Exact solution: Replace each "d4+1" with "d6, reroll 1 and 6"
Each type of healing potion (except the supreme; see below) is some multiple of "d4+1", so a formula that emulates this with a single d6 would be ideal. d4+1 produces a uniform distribution from 2 to 5 inclusive, so a simple rule to emulate this is to roll a d6 and keep re-rolling it until you don't roll a 1 or 6. So, for example, a potion of greater healing, normally 4d4+4, would become 4d6, rerolling all 1s and 6s. Since this rule exactly reproduces the distribution of a d4+1 roll, potions rolled using this rule will behave identically to normal potions rolled using d4s.
As a side bonus, the new formula doesn't involve a modifier, so you don't need to worry about labeling different size potions with different modifiers. This means that you don't necessarily need a different label for each potion size. Just fill it with the appropriate number of dice and make sure people know the rerolling rules.
Note that unlike the other potions, the supreme potion of healing breaks the pattern of having the number of dice equal the modifier. Instead of 10d4+10, it heals for 10d4+20. To apply this rule to the supreme potion, split this into (10d4+10)+10, then replace (10d4+10) with 10d6. This yields 10d6+10 as the new formula for a potion of superior healing.
Quicker but less precise solution: replace each "d4+1" with "d6"
If rerolling some dice, potentially multiple times, is too slow, you could just roll the d6s once and be done with it. It just so happens that "d4+1" and "d6" have the same average roll (3.5), so this will heal for the same amount on average. However, this approach clearly increases the variance, which means that these potions will be more "swingy".
There are a couple of ways to partially mitigate this "swinginess" without using the per-die reroll method described above. First, you could simply say that the potion never heals for less then the normal minimum, regardless of the roll. For example, a greater healing potion would heal a minimum of 8 hit points, even if you roll 4 1s. The minimum amount is easy to calculate: it's twice the number of dice (except for supreme potions, as mentioned above). Alternatively, if the roll is less than the normal minimum, reroll all the potion's dice at once. This is still quicker than selectively rerolling specific dice, since you can scoop them all up at once. Using either of these methods, the rolls will still be a bit more swingy than the standard formula using d4s, but at least you'll never heal for less than what would normally be possible.
You probably don't want to impose the corresponding limit on the high end, since the math is a bit harder, and I doubt your players are going to complain about the rare cases where potions heal too much.
Similar mean & variance: Replace each "d4+1" with "2d6/2"

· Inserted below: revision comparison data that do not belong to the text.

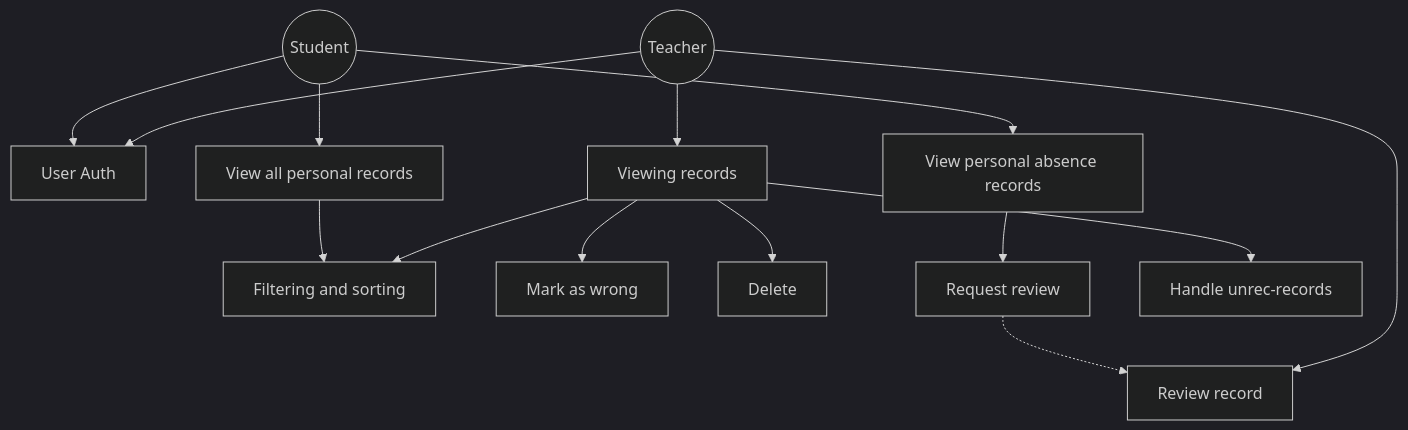
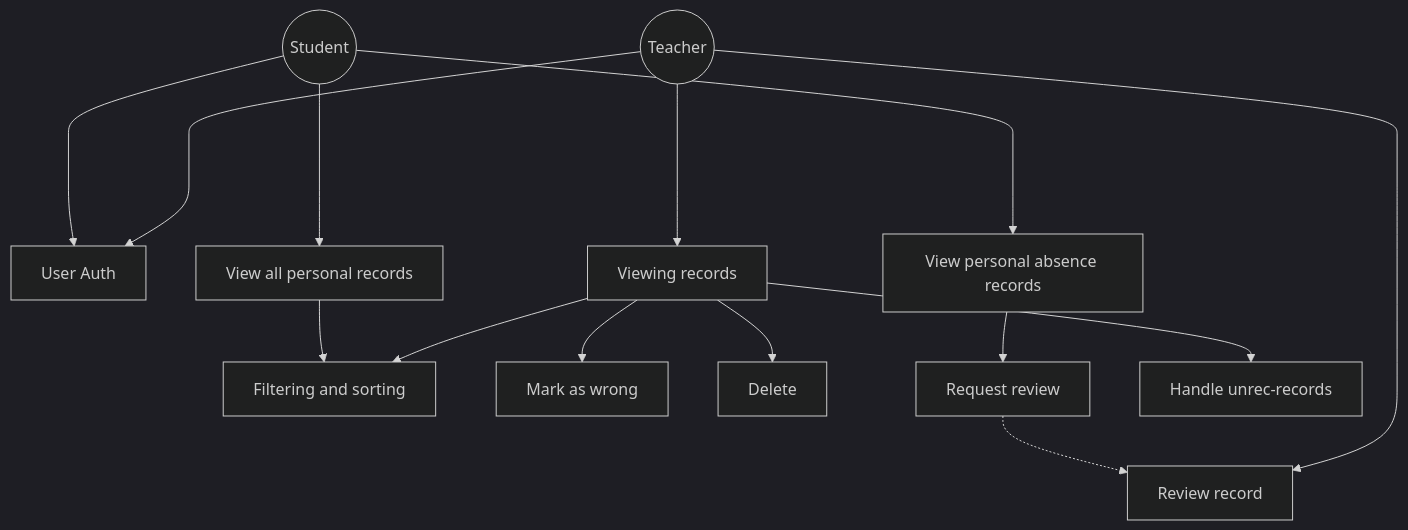
One commit to gocheto8/auto-attendance-system changed the diagram in diagrams/use-case/usecases01.md. Above: the diagram before and after it, drawn with Mermaid (dark theme).

````diff
--- a/diagrams/use-case/usecases01.md
+++ b/diagrams/use-case/usecases01.md
@@ -1,17 +1,17 @@
 ``` mermaid
 graph TD
-Tc((Teacher)) --> 1[User Auth]
-Tc --> 2[Viewing records] 
+Tc((Teacher)) ----> 1[User Auth]
+Tc ----> 2[Viewing records] 
 --> 3[Filtering and sorting]
 2 --> 4[Mark as wrong]
 2 --> 5[Delete]
-Tc --> 9[Review record]
+Tc ----> 9[Review record]
 2 --> 10[Handle unrec-records]
 
-St((Student)) --> 1
-St --> 6[View all personal records]
+St((Student)) ----> 1
+St ----> 6[View all personal records]
 6 --> 3
-St --> 7[View personal absence records] 
+St ----> 7[View personal absence records] 
 --> 8[Request review]
 8 -.-> 9
 ```
````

There is a pretty good way to get a similar mean and variance to the normal potion formula using only d6s, with no rerolls: for each d4+1 in the potion, roll two d6s and take the average. In other words, Nd4+N becomes (2*N)d6/2. This has exactly the same mean and only a slightly higher variance, so the distributions are quite similar. The downside of this solution is obvious, of course: you have to roll and add up twice as many dice.
Note: Since you're dividing by two, you'll need to choose a rounding rule. I recommend rounding up, since otherwise the mean will actually be 0.25 lower than a normal potion, and while we all know that this tiny amount is insignificant in the grand scheme, that probably won't stop your players from complaining about how you "nerfed" their potions. As you might expect, rounding up has the opposite effect, giving a mean that is 0.25 higher.
As with the previous rule, you can still apply the variant that any roll lower than the normal minimum potion roll is treated as that minimum (e.g. 8 for greater healing potions).
Here are AnyDice formulas for all of the above solutions:
\ Set N to 2 for regular healing potion, 4 for greater, 8 for superior \
output Nd4+N named "Nd4+N (Normal potion formula)"
output Nd6 named "Nd6, no rerolls"
output [highest of 2*N and Nd6] named "Nd6, minimum 2N"
output ((2*N)d6+1)/2 named "2d6 halved, rounded up"
output [highest of 2*N and ((2*N)d6+1)/2] named "2d6 halved, rounded up, minimum 2N"